Using the General Household Survey and National Income Dynamics Survey (NIDS) data, the CI estimated that in 2017 there were about at least half a million (500,000) children in South Africa without birth certificates. In 2023, we believe that this number is likely to have increased significantly due to DHA offering fewer services in 2020 and 2021 during the COVID-19 period. The CI’s analysis of the profile of the children without birth certificates revealed that over 80% were likely South African citizens. The Department of Basic Education’s data, tabled by the DHA in its answering affidavit, shows that in 2022 there were 1,1 million learners attending public schools in South Africa without documents and at least 73% are SA citizens.
“The Constitution establishes the best interest of the child as a self-standing right, as well as the principle crucial to the interpretation of all other rights.

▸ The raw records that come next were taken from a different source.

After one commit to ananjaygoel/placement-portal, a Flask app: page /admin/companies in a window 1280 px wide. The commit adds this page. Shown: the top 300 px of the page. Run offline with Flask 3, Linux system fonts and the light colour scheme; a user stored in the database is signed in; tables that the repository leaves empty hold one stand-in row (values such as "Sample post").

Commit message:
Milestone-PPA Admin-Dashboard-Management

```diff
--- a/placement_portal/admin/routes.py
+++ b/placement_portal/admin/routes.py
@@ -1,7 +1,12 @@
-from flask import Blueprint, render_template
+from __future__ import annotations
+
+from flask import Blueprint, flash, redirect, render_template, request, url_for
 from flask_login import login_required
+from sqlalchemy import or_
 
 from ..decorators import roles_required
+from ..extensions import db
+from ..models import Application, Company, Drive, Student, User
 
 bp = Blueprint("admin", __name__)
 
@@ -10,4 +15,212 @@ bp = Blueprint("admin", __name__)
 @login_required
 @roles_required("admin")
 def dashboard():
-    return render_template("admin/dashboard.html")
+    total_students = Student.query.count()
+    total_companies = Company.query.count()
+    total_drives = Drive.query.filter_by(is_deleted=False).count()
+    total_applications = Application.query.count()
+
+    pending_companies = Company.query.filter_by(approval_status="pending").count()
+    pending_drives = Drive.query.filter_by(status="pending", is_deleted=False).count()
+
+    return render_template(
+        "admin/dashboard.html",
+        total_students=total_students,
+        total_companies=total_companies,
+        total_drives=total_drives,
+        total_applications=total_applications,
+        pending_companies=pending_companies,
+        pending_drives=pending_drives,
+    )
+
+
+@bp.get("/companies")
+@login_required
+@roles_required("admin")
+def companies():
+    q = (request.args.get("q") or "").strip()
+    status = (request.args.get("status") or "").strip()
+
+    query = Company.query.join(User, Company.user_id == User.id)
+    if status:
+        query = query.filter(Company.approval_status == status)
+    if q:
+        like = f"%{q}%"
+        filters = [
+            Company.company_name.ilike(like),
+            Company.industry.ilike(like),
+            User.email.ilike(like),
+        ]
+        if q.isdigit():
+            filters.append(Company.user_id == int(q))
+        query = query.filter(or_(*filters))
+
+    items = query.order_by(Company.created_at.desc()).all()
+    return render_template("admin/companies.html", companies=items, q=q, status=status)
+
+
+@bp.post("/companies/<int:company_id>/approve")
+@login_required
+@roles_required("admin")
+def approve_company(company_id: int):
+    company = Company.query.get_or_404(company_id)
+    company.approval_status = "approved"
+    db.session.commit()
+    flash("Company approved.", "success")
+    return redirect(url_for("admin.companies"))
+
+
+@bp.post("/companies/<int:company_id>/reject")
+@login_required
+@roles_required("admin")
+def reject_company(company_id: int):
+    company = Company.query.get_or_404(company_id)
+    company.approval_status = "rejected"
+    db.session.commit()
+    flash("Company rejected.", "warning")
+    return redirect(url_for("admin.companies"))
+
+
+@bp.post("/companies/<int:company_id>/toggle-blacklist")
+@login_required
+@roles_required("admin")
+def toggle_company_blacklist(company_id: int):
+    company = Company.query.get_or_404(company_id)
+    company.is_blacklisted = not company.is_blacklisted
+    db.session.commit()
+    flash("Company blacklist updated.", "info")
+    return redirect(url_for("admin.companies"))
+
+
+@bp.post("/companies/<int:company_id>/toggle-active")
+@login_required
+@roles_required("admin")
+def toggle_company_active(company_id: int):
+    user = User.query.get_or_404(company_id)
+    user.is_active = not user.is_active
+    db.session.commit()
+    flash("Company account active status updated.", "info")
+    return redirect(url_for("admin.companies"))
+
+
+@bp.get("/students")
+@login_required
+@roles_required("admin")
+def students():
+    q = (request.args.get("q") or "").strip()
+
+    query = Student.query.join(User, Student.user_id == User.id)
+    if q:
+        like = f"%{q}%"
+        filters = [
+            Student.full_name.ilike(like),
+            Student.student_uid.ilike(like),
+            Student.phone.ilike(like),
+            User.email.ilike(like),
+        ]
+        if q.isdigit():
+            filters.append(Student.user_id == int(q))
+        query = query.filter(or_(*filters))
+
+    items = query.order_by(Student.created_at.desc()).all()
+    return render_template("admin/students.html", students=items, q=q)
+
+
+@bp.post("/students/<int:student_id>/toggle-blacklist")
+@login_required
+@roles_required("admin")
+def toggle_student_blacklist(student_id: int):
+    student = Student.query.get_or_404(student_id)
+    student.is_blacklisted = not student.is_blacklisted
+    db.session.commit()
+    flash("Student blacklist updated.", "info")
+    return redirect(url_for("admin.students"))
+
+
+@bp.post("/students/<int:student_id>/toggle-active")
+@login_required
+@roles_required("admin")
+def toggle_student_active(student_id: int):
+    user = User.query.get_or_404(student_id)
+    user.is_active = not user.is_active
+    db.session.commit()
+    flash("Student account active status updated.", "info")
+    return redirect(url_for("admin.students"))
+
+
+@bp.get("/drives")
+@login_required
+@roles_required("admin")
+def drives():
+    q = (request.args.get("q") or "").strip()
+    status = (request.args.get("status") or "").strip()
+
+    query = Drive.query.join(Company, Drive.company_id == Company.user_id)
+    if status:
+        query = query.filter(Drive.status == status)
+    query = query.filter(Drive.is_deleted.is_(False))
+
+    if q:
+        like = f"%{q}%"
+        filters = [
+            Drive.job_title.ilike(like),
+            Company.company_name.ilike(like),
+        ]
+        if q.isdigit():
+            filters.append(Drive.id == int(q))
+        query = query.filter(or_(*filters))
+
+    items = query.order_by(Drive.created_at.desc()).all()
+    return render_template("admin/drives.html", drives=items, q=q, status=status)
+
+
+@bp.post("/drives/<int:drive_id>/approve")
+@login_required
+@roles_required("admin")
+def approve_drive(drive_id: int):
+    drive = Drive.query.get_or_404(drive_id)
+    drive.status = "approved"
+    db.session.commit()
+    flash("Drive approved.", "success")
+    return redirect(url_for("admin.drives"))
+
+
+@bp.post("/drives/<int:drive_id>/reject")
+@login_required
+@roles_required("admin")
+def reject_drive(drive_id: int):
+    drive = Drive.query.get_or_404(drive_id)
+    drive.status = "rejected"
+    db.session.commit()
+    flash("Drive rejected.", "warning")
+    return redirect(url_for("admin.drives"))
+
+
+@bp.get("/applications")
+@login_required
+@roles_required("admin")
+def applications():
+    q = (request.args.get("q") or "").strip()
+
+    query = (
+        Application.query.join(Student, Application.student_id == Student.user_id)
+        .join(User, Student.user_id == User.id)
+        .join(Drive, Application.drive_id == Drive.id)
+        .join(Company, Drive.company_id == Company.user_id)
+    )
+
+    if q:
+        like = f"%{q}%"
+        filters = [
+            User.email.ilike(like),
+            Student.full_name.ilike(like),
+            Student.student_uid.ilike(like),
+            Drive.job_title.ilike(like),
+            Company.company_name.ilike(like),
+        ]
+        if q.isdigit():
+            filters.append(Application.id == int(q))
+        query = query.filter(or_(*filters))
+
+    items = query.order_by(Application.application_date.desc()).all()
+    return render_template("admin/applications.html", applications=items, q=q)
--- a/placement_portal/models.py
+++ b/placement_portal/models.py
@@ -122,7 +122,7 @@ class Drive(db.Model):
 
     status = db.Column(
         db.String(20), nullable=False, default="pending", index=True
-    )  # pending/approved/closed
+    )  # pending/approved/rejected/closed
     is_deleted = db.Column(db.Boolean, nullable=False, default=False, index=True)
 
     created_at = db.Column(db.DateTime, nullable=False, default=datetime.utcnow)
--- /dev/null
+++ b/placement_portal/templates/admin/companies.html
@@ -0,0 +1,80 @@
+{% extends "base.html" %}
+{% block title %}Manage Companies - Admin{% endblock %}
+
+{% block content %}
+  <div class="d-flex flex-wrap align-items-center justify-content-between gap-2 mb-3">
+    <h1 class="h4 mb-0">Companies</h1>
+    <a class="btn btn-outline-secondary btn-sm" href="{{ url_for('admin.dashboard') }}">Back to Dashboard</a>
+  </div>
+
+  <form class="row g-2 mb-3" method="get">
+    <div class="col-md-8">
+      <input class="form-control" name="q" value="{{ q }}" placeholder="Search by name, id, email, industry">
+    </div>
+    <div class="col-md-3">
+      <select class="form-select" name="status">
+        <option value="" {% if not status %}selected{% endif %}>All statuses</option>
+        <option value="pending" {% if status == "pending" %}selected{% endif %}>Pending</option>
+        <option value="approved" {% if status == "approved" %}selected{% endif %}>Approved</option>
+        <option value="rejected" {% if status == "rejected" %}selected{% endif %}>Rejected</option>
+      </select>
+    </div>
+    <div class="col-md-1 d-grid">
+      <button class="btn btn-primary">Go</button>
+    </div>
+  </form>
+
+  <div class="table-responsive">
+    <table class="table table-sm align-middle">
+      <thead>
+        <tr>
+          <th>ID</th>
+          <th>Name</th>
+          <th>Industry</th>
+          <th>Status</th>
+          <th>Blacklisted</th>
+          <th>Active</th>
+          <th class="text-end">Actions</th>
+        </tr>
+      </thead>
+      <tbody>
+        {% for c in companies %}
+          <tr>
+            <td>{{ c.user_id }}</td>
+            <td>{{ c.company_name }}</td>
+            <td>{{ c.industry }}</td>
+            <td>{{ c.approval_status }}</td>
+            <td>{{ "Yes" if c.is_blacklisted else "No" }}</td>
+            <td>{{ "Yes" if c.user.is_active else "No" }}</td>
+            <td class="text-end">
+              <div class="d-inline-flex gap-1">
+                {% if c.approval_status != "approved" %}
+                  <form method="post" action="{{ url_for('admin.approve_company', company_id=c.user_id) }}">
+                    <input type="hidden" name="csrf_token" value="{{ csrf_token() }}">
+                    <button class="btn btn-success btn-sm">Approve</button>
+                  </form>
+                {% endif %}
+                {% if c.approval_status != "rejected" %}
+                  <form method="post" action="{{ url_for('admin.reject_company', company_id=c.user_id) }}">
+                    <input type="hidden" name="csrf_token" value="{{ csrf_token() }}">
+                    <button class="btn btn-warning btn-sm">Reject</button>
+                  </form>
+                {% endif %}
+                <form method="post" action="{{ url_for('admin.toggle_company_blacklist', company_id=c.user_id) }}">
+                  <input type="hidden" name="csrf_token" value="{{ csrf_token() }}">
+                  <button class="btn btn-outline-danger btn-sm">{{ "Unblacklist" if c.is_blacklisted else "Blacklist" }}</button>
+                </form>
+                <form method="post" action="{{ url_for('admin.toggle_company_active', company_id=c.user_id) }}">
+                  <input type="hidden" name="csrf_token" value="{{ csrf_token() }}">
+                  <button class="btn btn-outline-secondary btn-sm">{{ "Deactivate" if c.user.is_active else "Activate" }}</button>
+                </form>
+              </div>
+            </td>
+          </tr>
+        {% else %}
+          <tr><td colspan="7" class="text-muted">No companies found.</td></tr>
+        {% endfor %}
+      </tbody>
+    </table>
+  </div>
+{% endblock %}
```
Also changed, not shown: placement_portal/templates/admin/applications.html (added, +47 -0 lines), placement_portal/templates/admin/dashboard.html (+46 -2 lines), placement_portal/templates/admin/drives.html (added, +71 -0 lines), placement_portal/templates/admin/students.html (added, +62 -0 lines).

The case against the DHA shows that there has been no consideration for the best interest of the children in the process of blocking the parents’ ID documents. The practice of ID blocking stands to be found unconstitutional on that basis alone,” explains Liesl Muller, Senior Attorney at the Centre for Child Law.
DHA’s processes must be just and fair
Our evidence shows that children’s births can remain unregistered for many years due to DHA blocking the IDs of their mothers without following a just administrative procedure, and ensuring that investigations into administrative errors by DHA, suspected misrepresentation or suspected fraud are completed timeously.
The evidence from the CI also shows that mothers only become aware of their IDs being blocked when they try to give notice of their children’s birth at DHA. There is no communication from DHA notifying them that their IDs have been blocked before this. In addition to this injustice, DHA does not provide written reasons before or after the blocking the ID, and there is also no prescribed form to lodge an inquiry or to start an investigation.
We do not know how many children are affected by DHA’s ID blocking practice. DHA revealed in 2020, in response to a Parliamentary question, that there were over 800,000 adults with blocked IDs. In May 2023, likely in response to the LHR’s application, DHA agreed to unblock 1,4 million IDs, due to not being a high security risk, leaving 700,000 still blocked. Each of these adults with their blocked IDs will likely have one or more children adversely affected by the block. We have asked DHA to provide statistics on how many children are linked in the National Population Register to these blocked adults so that we can get a better idea of the size of the challenge.
The relief that the CI is seeking from the court is child specific:
- A declaration that the practice of blocking IDs violates the child’s right to have their best interests considered paramount, the right to a name and a nationality from birth, and the right to equality and dignity:
- The DHA should not be allowed to refuse the registration of a child’s birth, based on their parent’s ID being blocked; and
- DHA should also not be allowed to deny an ID number and South African citizenship to a child whose parent has a blocked ID. Instead, the child’s case should be assessed independently and following a fair administrative process – including providing the child personally or through a representative with written reasons and the opportunity to be heard, and their views to be considered.
To arrange an interview, contact:
Leanne Jansen-Thomas, Children’s Institute Communications Specialist
079 4949 411